DATA EXTRACTS »
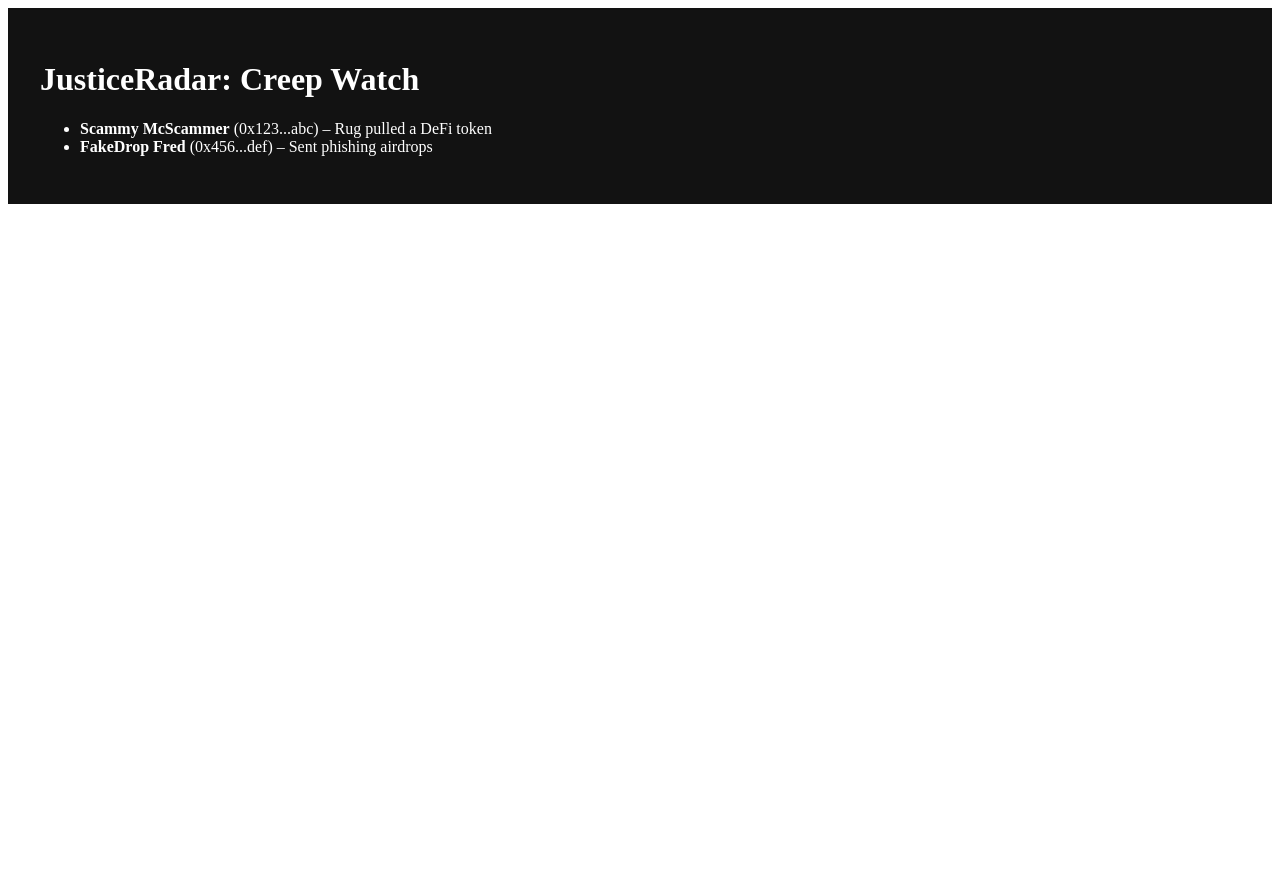
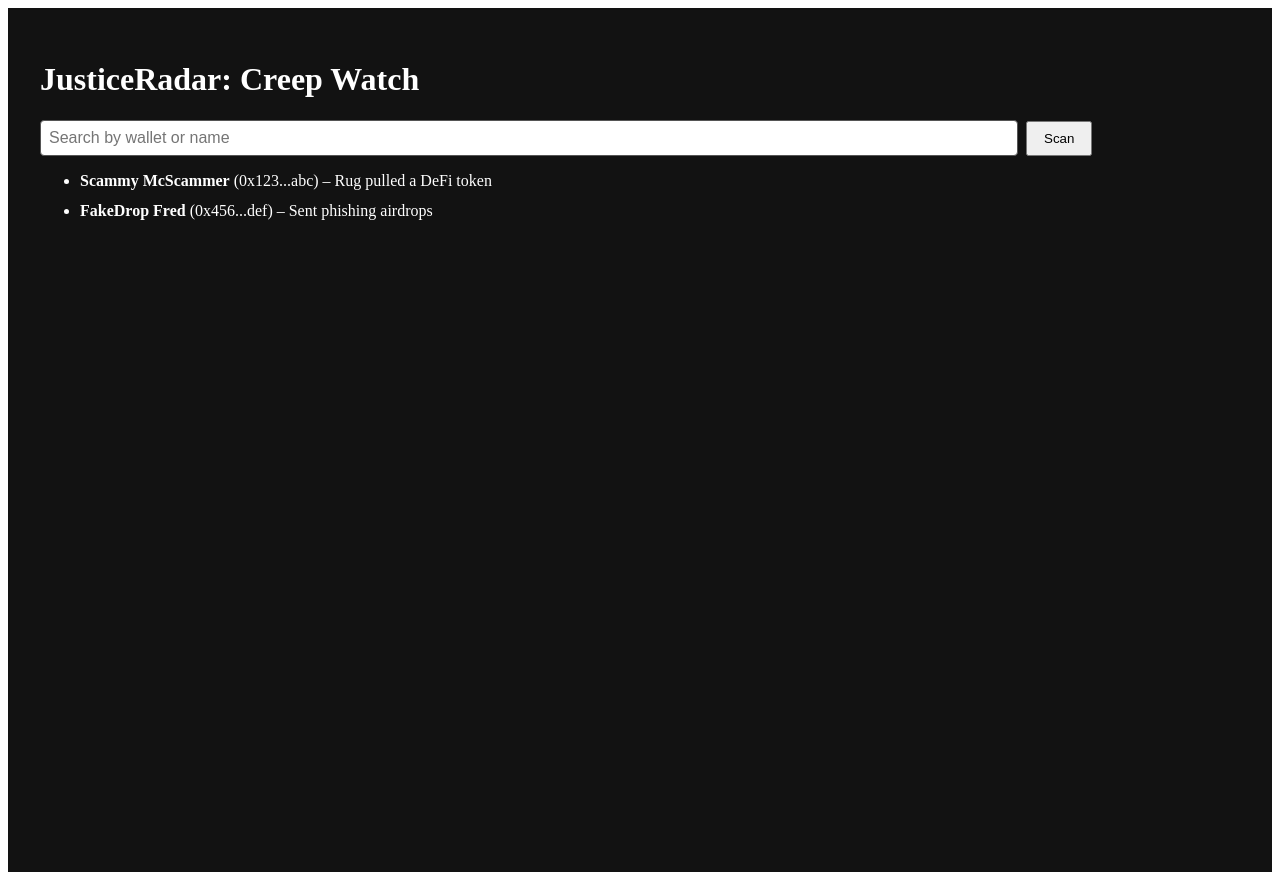
Before and after one commit to Texasgold88/Pelicopter-radar-alpha, a React (Vite) app: page / in a window 1280 px wide. Before the commit the page ends 800 px from the top, so only its background shows below. Built offline with nearby package versions, Linux system fonts and the light colour scheme.

Commit message:
Update App.jsx

```diff
--- a/src/App.jsx
+++ b/src/App.jsx
@@ -1,17 +1,52 @@
-
-import React from 'react'
+import React, { useState } from 'react'
 import mockCreeps from './data/mockCreeps'
 
 const App = () => {
+  const [query, setQuery] = useState('')
+  const [filtered, setFiltered] = useState(mockCreeps)
+
+  const handleSearch = (e) => {
+    e.preventDefault()
+    const lower = query.toLowerCase()
+    const result = mockCreeps.filter(
+      creep =>
+        creep.name.toLowerCase().includes(lower) ||
+        creep.wallet.toLowerCase().includes(lower)
+    )
+    setFiltered(result)
+  }
+
   return (
-    <div style={{ padding: "2rem", color: "#fff", background: "#121212" }}>
+    <div style={{ padding: "2rem", color: "#fff", background: "#121212", minHeight: "100vh" }}>
       <h1>JusticeRadar: Creep Watch</h1>
+
+      <form onSubmit={handleSearch} style={{ marginBottom: "1rem" }}>
+        <input
+          type="text"
+          value={query}
+          placeholder="Search by wallet or name"
+          onChange={(e) => setQuery(e.target.value)}
+          style={{
+            padding: "0.5rem",
+            width: "80%",
+            fontSize: "1rem",
+            borderRadius: "4px",
+            border: "1px solid #555"
+          }}
+        />
+        <button type="submit" style={{ marginLeft: "0.5rem", padding: "0.5rem 1rem" }}>Scan</button>
+      </form>
+
       <ul>
-        {mockCreeps.map(creep => (
-          <li key={creep.id}>
-            <strong>{creep.name}</strong> ({creep.wallet}) – {creep.reason}
-          </li>
-        ))}
+        {filtered.length === 0 ? (
+          <p>No creeps detected.</p>
+        ) : (
+          filtered.map(creep => (
+            <li key={creep.id} style={{ marginBottom: "0.75rem" }}>
+              <strong>{creep.name}</strong> ({creep.wallet}) – {creep.reason}
+            </li>
+          ))
+        )}
       </ul>
     </div>
   )
```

TASK » Only a number is wanted here: how many lines of the records above contain "toLowerCase".

TASK RESPONSE » 3